The budget calendar was set in April, and public workshops—where department heads present requests to county commissioners for consideration in the final budget—took place Aug. 2-3. The proposed budget, which includes any amendments from workshops, was posted on the county budget website Aug. 19.
Exceeding no-new-revenue rate
The preliminary tax rate was approved Aug. 9, after the Montgomery Central Appraisal District failed to certify 2022 appraisal values in time for budget workshops. The $0.3764 per $100 of taxable value is a decrease from the 2021-22 rate of $0.4083 but is higher than the county’s no-new-revenue rate of $0.3312, triggering the Aug. 26 special session.
County officials said several law enforcement requests, including adding positions to the sheriff’s office and constable positions as well as a request to renegotiate the county’s interlocal agreement with The Woodlands Township, resulted in the proposed rate.
The county will also spend $693,805 in its 2022-23 budget to launch its new County Court at Law 6. Judge Scharlene Valdez was sworn in Aug. 15, although she will only be able to hear the full scope of her cases beginning Sept. 1, Valdez told Community Impact Newspaper.
In her memo to commissioners, attached to the proposed budget, budget officer Amanda Carter said economic development payments for tax increment reinvestment zones—which are intended to attract developments to areas—and Chapter 381 agreements, which allow governments to offer loans and grants of public money to stimulate development according to the Texas Comptroller’s Office—were another reason for the preliminary tax rate.

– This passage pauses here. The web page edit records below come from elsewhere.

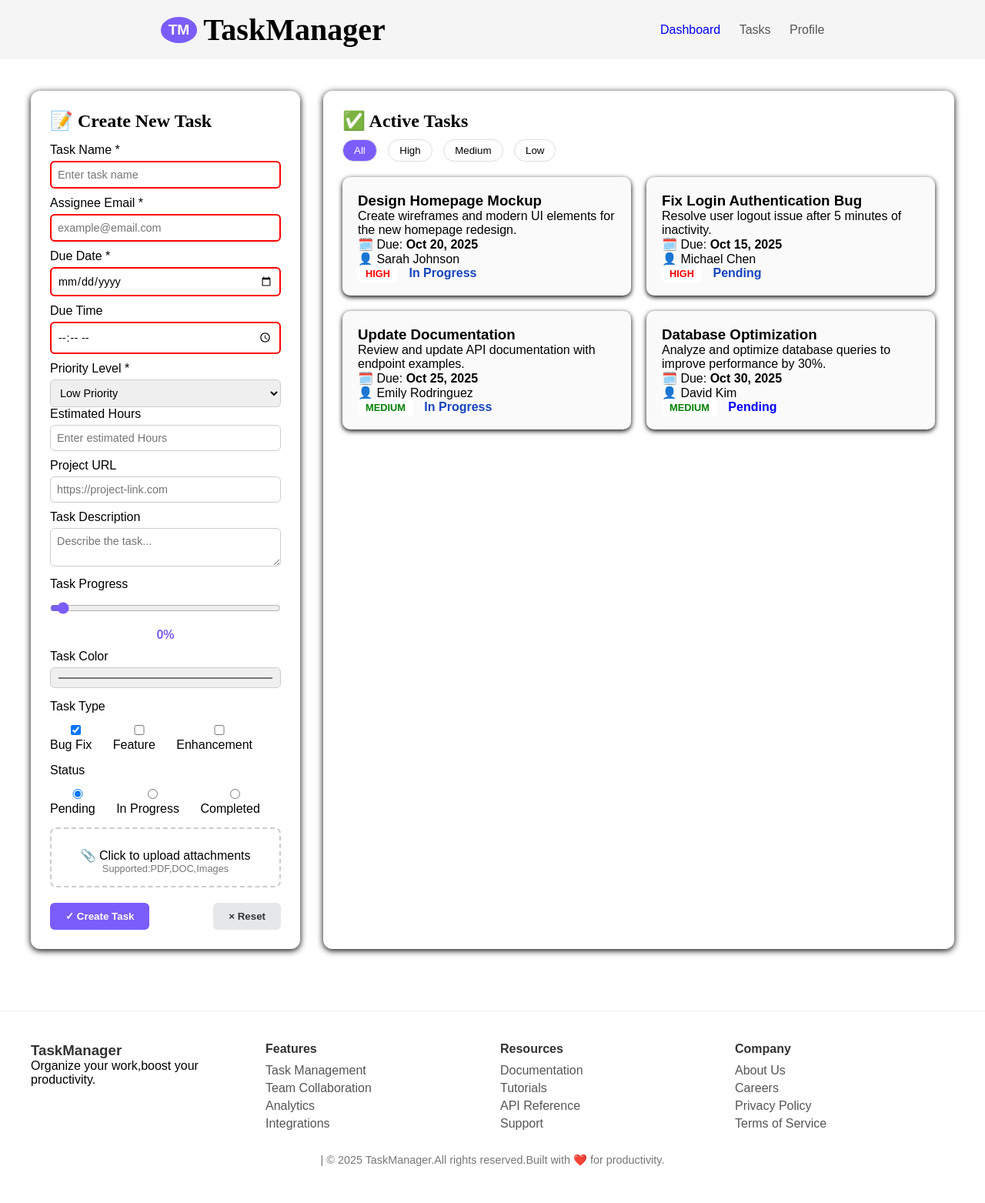
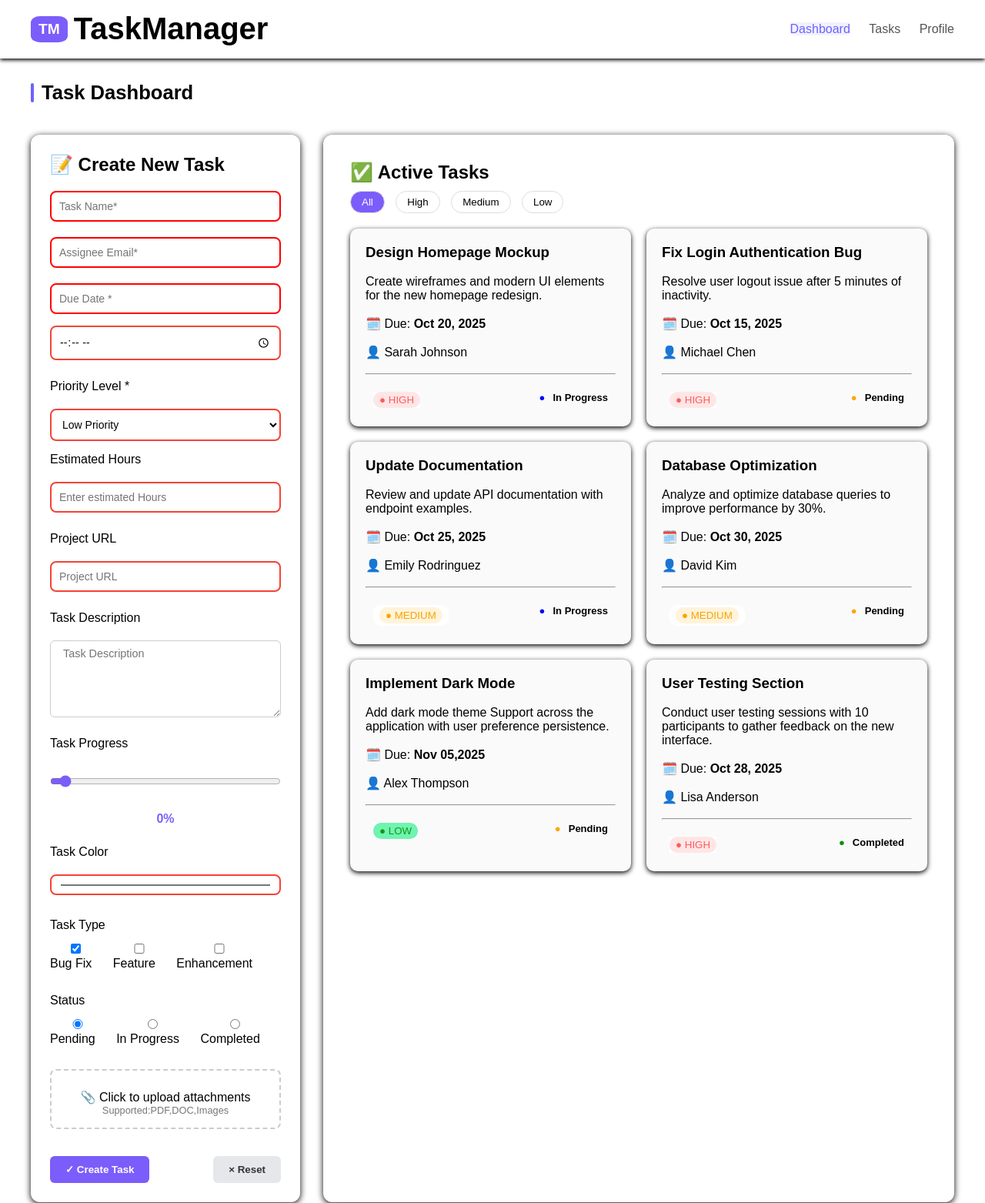
Before and after one commit to deepasakthivel24/TASKMANAGER, a plain HTML site: page index.html in a window 1280 px wide. Shown: the top 1563 px of the page at 77% size. Drawn offline with Linux system fonts and the light colour scheme.

Commit message:
change taskgrid

```diff
--- a/index.html
+++ b/index.html
@@ -18,24 +18,26 @@
             <a href="#" >Tasks</a>
             <a href="#">Profile</a>
         </nav>
+
     </header>
+     <!-- Page Title -->
+  <section class="page-header">
+    <h2><span></span>Task Dashboard</h2>
+  </section>
     <!--.....................MAIN...............-->
     <main class="main-container">
+
         <!--...................CREATE TASK............-->
         <section class="create-task">
             <h2>📝 Create New Task</h2>
             <form>
-                <label>Task Name *</label>
-                <input type="text" placeholder="Enter task name" required>
 
-                <label>Assignee Email *</label>
-                <input type="email" placeholder="example@email.com" required>
+                <input type="text" placeholder="Task Name*" required>
+                <input type="email" placeholder="Assignee Email*" required>
 
-                <label>Due Date *</label>
-                <input type="date" required>
 
-                <label>Due Time</label>
-                <input type="time" required>
+                <input type="text" placeholder="Due Date *" onfocus="(this.type='date')" required />
+                <input type="time" placeholder="Due Time" />
 
                 <label>Priority Level *</label>
                 <select required>
@@ -48,10 +50,10 @@
                 <input type="number" placeholder="Enter estimated Hours">
 
                 <label>Project URL</label>
-                <input type="url" placeholder="https://project-link.com">
+                <input type="url" placeholder="Project URL">
 
                 <label>Task Description</label>
-                <textarea placeholder="Describe the task..."></textarea>
+                <textarea placeholder="  Task Description"></textarea>
 
                 <label>Task Progress</label>
                 <input type="range" min="0" max="100" value="0" oninput="progressvalue.textContent=this.value + '%'">
@@ -99,48 +101,93 @@
                 <button>Low</button>
               </div>
 
+
             <div class="tasks-grid">
                 <article class="task-card high">
                     <h3>Design Homepage Mockup</h3>
+                    <br>
                     <p>Create wireframes and modern UI elements for the new homepage redesign.</p>
+                    <br>
                     <p>🗓️ Due: <b>Oct 20, 2025</b></p>
+                    <br>
                     <p>👤 Sarah Johnson</p>
+                    <br><hr><br>
                     <div class="tags">
-                        <span class="tag high">HIGH</span>
-                        <span class="status in-progress">In Progress</span>
+                        <span class="tag high"><button class="btn1">● HIGH</button></span>
+                       <span class="inprogress">●<span class="status in-progress">In Progress</span></span>
                     </div>
                 </article>
 
                 <article class="task-card high">
                     <h3>Fix Login Authentication Bug</h3>
+                    <br>
                     <p>Resolve user logout issue after 5 minutes of inactivity.</p>
+                    <br>
                     <p>🗓️ Due: <b>Oct 15, 2025</b></p>
+                    <br>
                     <p>👤 Michael Chen</p>
+                    <br><hr><br>
                     <div class="tags">
-                        <span class="tag high">HIGH</span>
-                        <span class="status in-progress">Pending</span>
+                        <span class="tag high"><button class="btn1">● HIGH</button></span>
+                        <span class="pending">●<span class="status in-progress">Pending</span></span>
                     </div>
                 </article>
 
                 <article class="task-card medium">
                     <h3>Update Documentation</h3>
+                    <br>
                     <p>Review and update API documentation with endpoint examples.</p>
+                      <br>
                     <p>🗓️ Due: <b>Oct 25, 2025</b></p>
+                    <br>
                     <p>👤 Emily Rodringuez</p>
+                    <br><hr><br>
                     <div class="tags">
-                        <span class="tag medium">MEDIUM</span>
-                        <span class="status in-progress">In Progress</span>
+                        <span class="tag medium"><button class="btn2">● MEDIUM</button></span>
+                        <span class="inprogress">●<span class="status in-progress">In Progress</span></span>
                     </div>
                 </article>
 
                 <article class="task-card medium">
                     <h3>Database Optimization</h3>
+                    <br>
                     <p>Analyze and optimize database queries to improve performance by 30%.</p>
+                    <br>
                     <p>🗓️ Due: <b>Oct 30, 2025</b></p>
+                    <br>
                     <p>👤 David Kim</p>
+                   <br><hr><br>
                     <div class="tags">
-                        <span class="tag medium">MEDIUM</span>
-                        <span class="status pending">Pending</span>
+                        <span class="tag medium"><button class="btn2">● MEDIUM</button></span>
+                        <span class="pending">●<span class="status pending">Pending</span></span>
+                    </div>
+                </article>
+                 <article class="task-card low">
+                    <h3>Implement Dark Mode</h3>
+                    <br>
+                    <p>Add dark mode theme Support across the application with user preference persistence.</p>
+                    <br>
+                    <p>🗓️ Due: <b>Nov 05,2025</b></p>
+                    <br>
+                    <p>👤 Alex Thompson</p>
+                   <br><hr><br>
+                    <div class="tags">
+                        <span class="tag low"><button class="btn3">● LOW</button></span>
+                        <span class="pending">●<span class="status pending">Pending</span></span>
+                    </div>
+                </article>
+                 <article class="task-card high">
+                    <h3>User Testing Section</h3>
+                    <br>
+                    <p>Conduct user testing sessions with 10 participants to gather feedback on the new interface.</p>
+                    <br>
+                    <p>🗓️ Due: <b>Oct 28, 2025</b></p>
+                    <br>
+                    <p>👤 Lisa Anderson</p>
+                   <br><hr><br>
+                    <div class="tags">
+                        <span class="tag high"><button class="btn1">● HIGH</button></span>
+                        <span class="completed">●<span class="status pending">Completed</span></span>
                     </div>
                 </article>
             </div>
--- a/style.css
+++ b/style.css
@@ -12,12 +12,16 @@ body{
 }
 /*...........HEADER.......*/
 .navbar{
-    background: whitesmoke;
+    background: #fff;
     padding: 15px 40px;
     display: flex;
     align-items: center;
-    justify-content: space-around;
+    justify-content: space-between;
     border-bottom: 1px solid white;
+    box-shadow: 0 2px 5px;
+    position: sticky;
+    top: 0;
+    z-index: 10;
 
 }
 .logo{
@@ -25,14 +29,14 @@ body{
     align-items: center;
     font-weight: 600;
     font-size: 1.2rem;
-    font-family: 'Times New Roman', Times, serif;
+
 }
 .logo-icon{
     background: #7b5dfb;
     color: white;
-    border-radius: 50%;
+    border-radius: 25%;
     padding: 6px 10px;
-    margin-right: 8px;
+    margin-right:8px;
 }
 .nav-links a{
     margin-left: 20px;
@@ -42,12 +46,35 @@ body{
     transition: 0.3s;
 }
 .nav-links a.active, .nav-links a:hover{
-    color: blue;
+     background-color: #f2f1ff;
+  color: #6c63ff;
+  border-radius: 6px;
 
 }
 .logo-text{
-    font-family: 'Times New Roman', Times, serif;
+
     font-size: 2.5rem;
+
+}
+/* Page Header */
+.page-header {
+  margin: 30px 40px 0 40px;
+}
+
+.page-header h2 {
+  font-size: 1.6rem;
+  font-weight: 600;
+  display: flex;
+  align-items: center;
+  gap: 10px;
+}
+
+.page-header h2 span {
+  display: inline-block;
+  width: 4px;
+  height: 25px;
+  background-color: #6c63ff;
+  border-radius: 2px;
 }
 /*...............Main...........*/
 .main-container{
@@ -56,6 +83,7 @@ body{
     gap: 30px;
     padding: 40px;
 }
+
 
 /*................Create Task.................*/
 .create-task{
@@ -66,7 +94,7 @@ body{
 }
 .create-task h2{
     margin-bottom:15px;
-    font-family: 'Times New Roman', Times, serif;
+
 }
 .create-task label{
     font-weight: 500;
@@ -84,6 +112,9 @@ input,select,textarea{
 }
 textarea{
     resize: vertical;
+    width:300px;
+    height: 100px;
+    flex-wrap: wrap;
 }
 input[type="range"]{
     accent-color:#7b5dfb;
@@ -104,6 +135,7 @@ input:required:invalid {
     display: inline-block;
     margin-right: 10px;
 }
+
 .upload-box{
     border: 2px dashed #ccc;
     border-radius: 8px;
@@ -116,6 +148,7 @@ input:required:invalid {
 .upload-box:hover{
     border-color: #7b5dfb;
     background:#fafaff;
+    cursor: pointer;
 }
 .upload-label{
     font-weight: 500;
@@ -124,7 +157,6 @@ input:required:invalid {
     display: block;
     font-size: 0.8rem;
     color: #777;
-
 }
 .form-buttons{
     display: flex;
@@ -147,15 +179,58 @@ input:required:invalid {
     background:#e5e7eb;
     color: #333;
 }
+.create-task input[type="date"] {
+  margin-bottom: 10px;
+}
+.create-task form {
+  display: flex;
+  flex-direction: column;
+  gap: 15px;
+}
+
+.create-task input,
+.create-task select {
+  padding: 10px;
+  border: 2px solid #f44336;
+  border-radius: 8px;
+  font-size: 14px;
+  outline: none;
+  width: 100%;
+  background-color: #fff;
+}
+
+.create-task input[type="date"],
+.create-task input[type="time"] {
+  appearance: none;
+  background-color: #fff;
+  margin: 0;
+}
+
+
+.create-task input[type="date"] {
+  margin-bottom: 10px;
+}
+
+.create-task input:focus,
+.create-task select:focus {
+  border-color: #6a5af9;
+}
+
 /*............Active task............*/
+
 .active-tasks{
     background:#fff;
     border-radius: 12px;
-    padding: 25px;
+    padding: 35px;
     box-shadow: 0 2px 8px black;
+
 }
+
+
 .filter-buttons{
     margin: 10px 0 20px;
+
+
 }
 .filter-buttons button{
     border: 1px solid #ddd;
@@ -164,16 +239,22 @@ input:required:invalid {
     border-radius: 20px;
     cursor: pointer;
     margin-right: 10px;
+
+
 }
 .filter-buttons button.active,
 .filter-buttons button:hover{
     background:#7b5dfb;
-    color: #fff;
+color:#fff;
 }
 .tasks-grid{
     display: grid;
-    grid-template-columns: repeat(auto-fit,minmax(250px, 1fr));
+    grid-template-columns: repeat(2,minmax(250px, 2fr));
     gap: 20px;
+    margin-top: 20px;
+}
+.tasks-grid:hover{
+    cursor: pointer;
 }
 .task-card{
     background:#fafafa;
@@ -181,37 +262,92 @@ input:required:invalid {
     padding: 20px;
     box-shadow: 0 2px 6px black;
     transition: 0.3s;
+
 }
 .task-card:hover{
     transform: translateY(-3px);
 }
-.tag{
+.tags{
     padding: 4px 10px;
     border-radius: 6px;
     font-size: 0.8rem;
     font-weight: 600;
+    display: flex;
+    justify-content: space-between;
 }
+
+
+
+.tag.medium {
+  color: #f7a400;
+  background: #fff3da;
+  padding: 3px 8px;
+  border-radius: 10px;
+}
+.btn1{
+    color : #ff5b5b;
+    background: #ffe6e6;
+    padding: 3px 8px;
+  border-radius: 10px;
+  border: none;
+
+}
+.btn2{
+    color :#f7a400;;
+    background:#fff3da;
+    padding: 3px 8px;
+  border-radius: 10px;
+  border: none;
+
+}
+.btn3{
+     color :rgb(18, 153, 18);;
+    background:rgb(112, 243, 177);
+    padding: 3px 8px;
+  border-radius: 10px;
+  border: none;
+
+}
+
+
+
 .tag.high{
     background: white;
-    color: red;
+    color:#ff6b6b;
 }
 .tag.medium{
     background: white;
-    color:green;
+    color:#f4b400;
+}
+.tag.low{
+    background: white;
+    color:rgb(6, 141, 6);
 }
 .status.in-progress{
-    color: rgb(22, 69, 189);
+    color:black;
+    font-weight: 600;
+    margin-left: 10px;
+
+}
+.status.pending{
+    color:black;
     font-weight: 600;
     margin-left: 10px;
 }
-.status.pending{
-    color:blue;
-    font-weight: 600;
-    margin-left: 10px;
+.inprogress{
+    color: blue;
 }
-.active-tasks h2{
-    font-family: 'Times New Roman', Times, serif;
+.pending{
+    color: orange;
 }
+.completed{
+    color: rgb(8, 145, 8);
+}
+.inprogress,.pending,.completed{
+    font-size:small;
+}
+
+
 /*........Footer.........*/
 footer{
     background:#fff;
@@ -258,3 +394,14 @@ footer li{
     }
 
 }
+@media (max-width: 500px){
+    .tasks-grid{
+        grid-template-columns:auto;
+    }
+}
+@media (max-width:900px) {
+    textarea{
+        width: auto;
+        padding: 20px;
+    }
+}
```
Lines whose indentation alone changed are shown as unchanged.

According to records provided by county Tax Assessor-Collector Tammy McRae, Montgomery County is estimated to pay $3.19 million in TIRZ payments in fiscal year 2022-23 for three zones covering the cities of Conroe, Willis and Oak Ridge North. The county will also pay $4.44 million in Chapter 381 agreements with six entities: The Valley Ranch Town Center, Audubon Magnolia, Conroe Municipal Management, Granger Pines, Hewlett Packard Enterprise and Magnolia Springs.
Other factors in the $0.3764 rate include a 5% increase in salaries for all county employees, including commissioners. Montgomery County had not approved raises for the 2021-22 fiscal year despite discussions, and commissioners cited a cost-of-living adjustment for the planned raise.
Carter and County Auditor Rakesh Pandey confirmed to Community Impact Newspaper that several sources of revenue outside of property taxes were down due to issues with the COVID-19 pandemic, including court fees.
“With COVID, the justice of the peace fees ... obviously we didn’t have a lot of evictions and such,” Pandey said.